» **Problem statement**
Give the listing below again exactly, but without any of its pictures.

» **Records supplied**
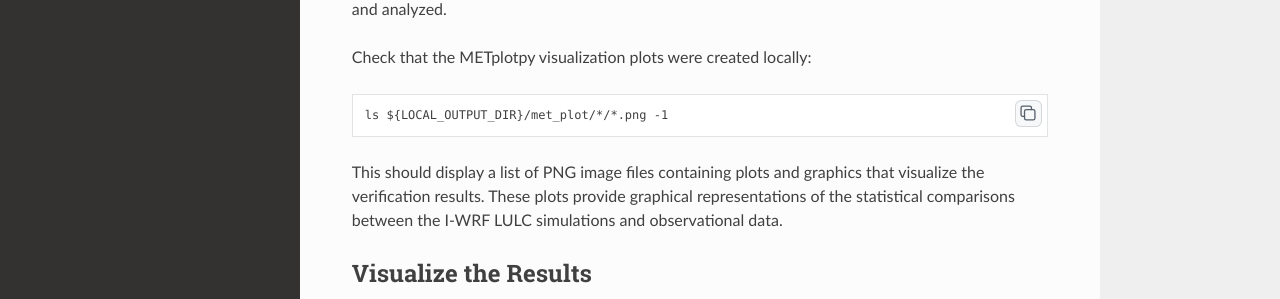
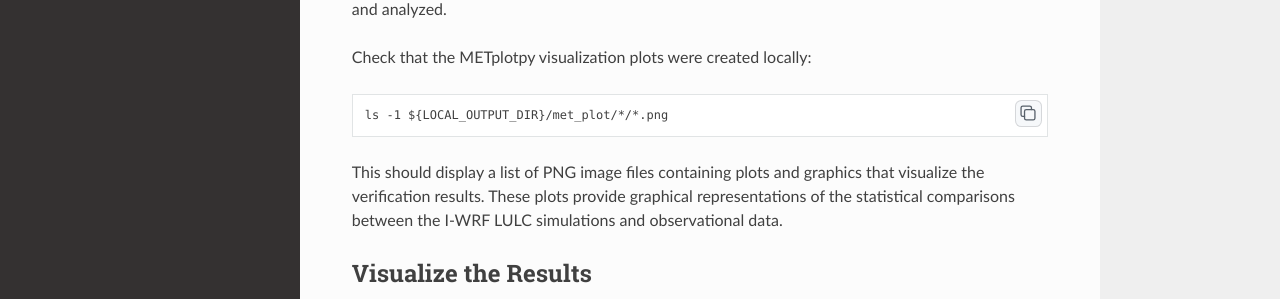
Before and after one commit to NCAR/i-wrf, a Sphinx documentation site: the page built from docs/Users_Guide/lulcncarhpc.rst, in a window 1280 px wide and 900 px high, scrolled down 4993 px. Shown: the part 434-733 px from the top of the window. Built offline with Sphinx 7.4.7 and the Read the Docs theme 3.1.0, drawn with Linux system fonts in a browser that asks for light colours; comment, search, counter and statistics services are not loaded.

```diff
--- a/docs/Users_Guide/lulcncarhpc.rst
+++ b/docs/Users_Guide/lulcncarhpc.rst
@@ -174,7 +174,7 @@ This should show directories containing statistical output files in text format
 
 Check that the METplotpy visualization plots were created locally::
 
-   ls ${LOCAL_OUTPUT_DIR}/met_plot/*/*.png -1
+   ls -1 ${LOCAL_OUTPUT_DIR}/met_plot/*/*.png
 
 This should display a list of PNG image files containing plots and graphics that visualize the verification results. These plots provide graphical representations of the statistical comparisons between the I-WRF LULC simulations and observational data.
 
```
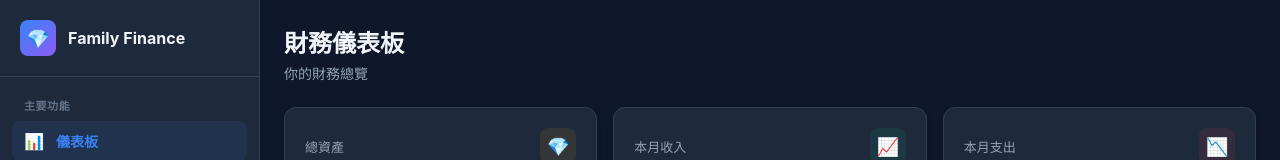
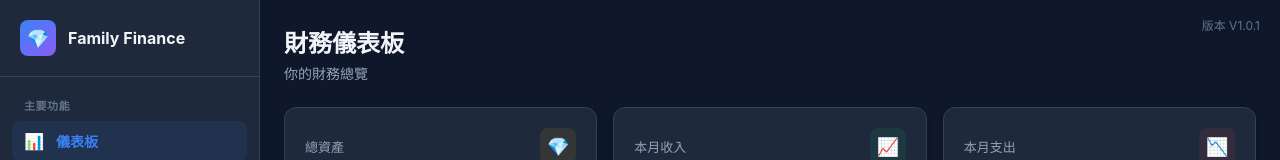
Before and after one commit to zzz17t58tw/family-app, a React (Vite) app: page / in a window 1280 px wide. Shown: the top 160 px of the page. Built offline with nearby package versions, Linux system fonts and the light colour scheme; the HTML template or start-up script is replaced by a standard one.

Commit message:
feat: 版本號移到右上角（V1.0.1）

```diff
--- a/src/App.jsx
+++ b/src/App.jsx
@@ -2,7 +2,7 @@ import React, { useState, useEffect } from 'react';
 import './index.css';
 import { initGoogleAuth, signIn, signOut, isSignedIn, setTokenChangeHandler } from './googleAuth';
 import { loadData, saveData } from './drive';
-import { DEMO_DATA } from './config';
+import { DEMO_DATA, APP_VERSION } from './config';
 
 // ── 工具函數 ──
 function genId() { return Date.now().toString(36) + Math.random().toString(36).slice(2, 6); }
@@ -122,6 +122,7 @@ function DashboardPage({ data }) {
           </table>
         </div>
       </div>
+      <div style={{ position: 'fixed', top: 16, right: 20, fontSize: 12, color: 'var(--text-muted)', zIndex: 10 }}>版本 {APP_VERSION}</div>
     </div>
   );
 }
--- a/src/config.js
+++ b/src/config.js
@@ -1,3 +1,6 @@
+// 應用程式版本號（每次更動 +1：V1.0.0 → V1.0.1 → … → V1.0.99 → V1.1.0）
+export const APP_VERSION = 'V1.0.1';
+
 // Google OAuth 設定
 // TODO: 填入你的 OAuth Client ID（建立後貼到這裡）
 export const GOOGLE_CLIENT_ID = '571410634682-1s7aqci429g3nin2ga8kctf7kdcao1lr.apps.googleusercontent.com';
```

» **Completed exercise**
Before and after one commit to NCAR/i-wrf, a Sphinx documentation site: the page built from docs/Users_Guide/lulcncarhpc.rst, in a window 1280 px wide and 900 px high, scrolled down 4993 px. Shown: the part 434-733 px from the top of the window. Built offline with Sphinx 7.4.7 and the Read the Docs theme 3.1.0, drawn with Linux system fonts in a browser that asks for light colours; comment, search, counter and statistics services are not loaded.

```diff
--- a/docs/Users_Guide/lulcncarhpc.rst
+++ b/docs/Users_Guide/lulcncarhpc.rst
@@ -174,7 +174,7 @@ This should show directories containing statistical output files in text format
 
 Check that the METplotpy visualization plots were created locally::
 
-   ls ${LOCAL_OUTPUT_DIR}/met_plot/*/*.png -1
+   ls -1 ${LOCAL_OUTPUT_DIR}/met_plot/*/*.png
 
 This should display a list of PNG image files containing plots and graphics that visualize the verification results. These plots provide graphical representations of the statistical comparisons between the I-WRF LULC simulations and observational data.
 
```
Before and after one commit to zzz17t58tw/family-app, a React (Vite) app: page / in a window 1280 px wide. Shown: the top 160 px of the page. Built offline with nearby package versions, Linux system fonts and the light colour scheme; the HTML template or start-up script is replaced by a standard one.

Commit message:
feat: 版本號移到右上角（V1.0.1）

```diff
--- a/src/App.jsx
+++ b/src/App.jsx
@@ -2,7 +2,7 @@ import React, { useState, useEffect } from 'react';
 import './index.css';
 import { initGoogleAuth, signIn, signOut, isSignedIn, setTokenChangeHandler } from './googleAuth';
 import { loadData, saveData } from './drive';
-import { DEMO_DATA } from './config';
+import { DEMO_DATA, APP_VERSION } from './config';
 
 // ── 工具函數 ──
 function genId() { return Date.now().toString(36) + Math.random().toString(36).slice(2, 6); }
@@ -122,6 +122,7 @@ function DashboardPage({ data }) {
           </table>
         </div>
       </div>
+      <div style={{ position: 'fixed', top: 16, right: 20, fontSize: 12, color: 'var(--text-muted)', zIndex: 10 }}>版本 {APP_VERSION}</div>
     </div>
   );
 }
--- a/src/config.js
+++ b/src/config.js
@@ -1,3 +1,6 @@
+// 應用程式版本號（每次更動 +1：V1.0.0 → V1.0.1 → … → V1.0.99 → V1.1.0）
+export const APP_VERSION = 'V1.0.1';
+
 // Google OAuth 設定
 // TODO: 填入你的 OAuth Client ID（建立後貼到這裡）
 export const GOOGLE_CLIENT_ID = '571410634682-1s7aqci429g3nin2ga8kctf7kdcao1lr.apps.googleusercontent.com';
```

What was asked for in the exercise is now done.